If you can’t identify the source of stress, maybe zoom out and look at the bigger picture. There are many different elements that could be causing a lack of sleep and therefore contributing to (or causing) stress.
Making changes to your habits and lifestyle can make a huge difference. This includes:
Know when to get up
Lying there trying to force your body to fall asleep, while a number of anxious thoughts go around your head, will not solve the problem. Reading a book, meditating, or listening to some calming music can be a better option when it comes to drifting off. Give one of those a try if you can’t fall asleep after 30 minutes.
It’s easier said than done, but try not to over-focus on going to sleep. You may only make yourself even more stressed, making the situation worse.
Improve your sleep environment
Where you sleep plays an important role too, so it might be time to make some improvements:
- Declutter and tidy your room
- Block out all light
- Block out as much noise as possible
- Ensure the temperature is right (18.3 degrees Celsius is optimal!10)
- Make sure your bed is comfortable
- Wash all bedding regularly
- Replace old, worn out bedding or a lumpy mattress
Tired of being tired?
Stress and sleep are closely intertwined, as a lack of sleep can increase stress levels, while stress can have a negative impact on sleep. But, you can break the cycle.
It’s time to start making a good night’s sleep, and indeed your overall well being, a priority. Remember – you’re not alone, reach out to those close to you if needed.
- Stress and Insomnia – Sleep Foundation
- How to tell if stress is affecting your sleep – Medical News Today
- How to get to sleep – NHS
- How to Determine Poor Sleep Quality – Sleep Foundation
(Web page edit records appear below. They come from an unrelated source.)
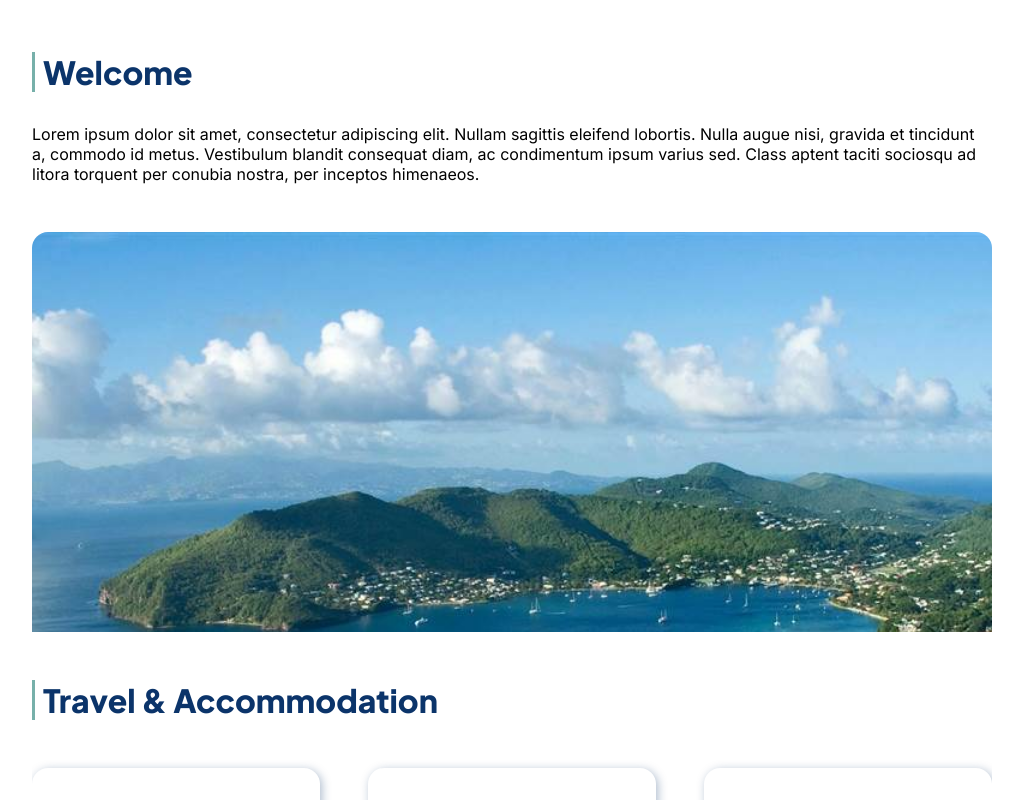
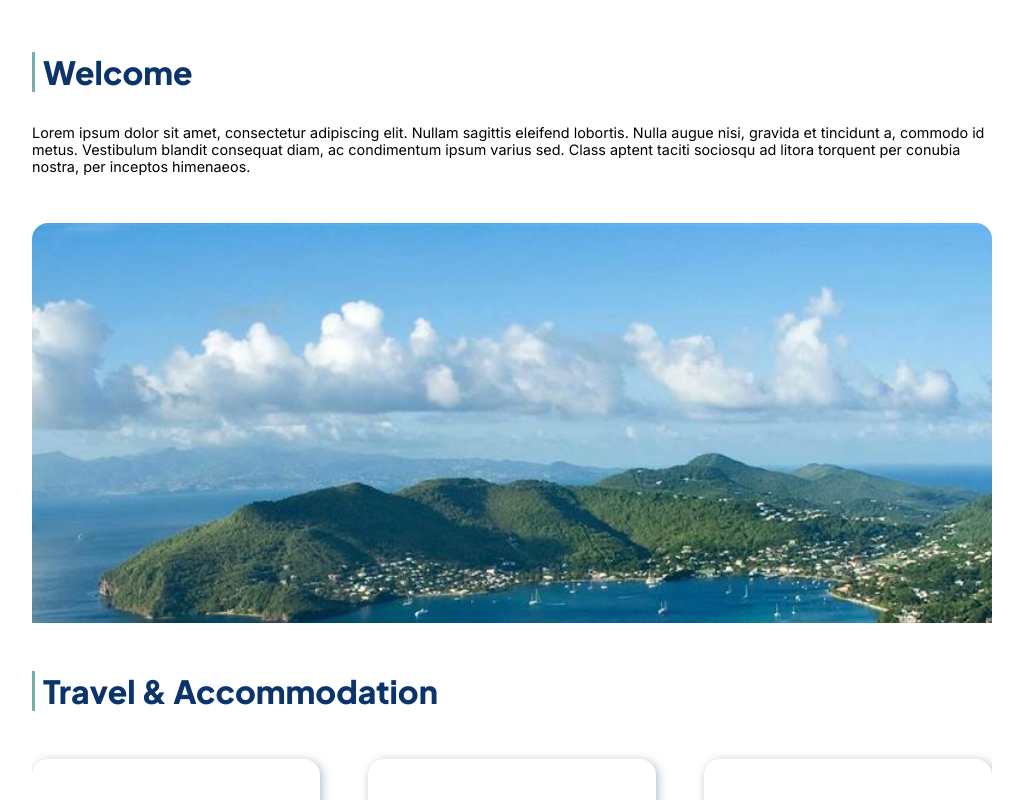
Before and after one commit to Sariah-dotcom/bequia-tourism, a React (Vite) app: page / in a window 1280 px wide. Shown: the part 860-1660 px from the top of the page, without its empty margins (128-1151 px from the left). Built offline with nearby package versions, Linux system fonts and the light colour scheme.

Commit message:
edit paragraph font size

```diff
--- a/src/App.css
+++ b/src/App.css
@@ -18,6 +18,7 @@ h2 {
 
 p {
   font-family: 'Inter', sans-serif;
+  font-size: 0.9rem;
 }
 
 .page-section {
```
- How Does Sleep Reduce Stress – Sleepscore Labs
- Stress and Sleep – APA
- Can Exercising Before Bed Affect Your Sleep? – Healthline
- Tips for beating anxiety to get a better night’s sleep – Harvard Health
- Meditation Programs for Psychological Stress and Well-being. A Systematic Review and Meta-analysis – JAMA Network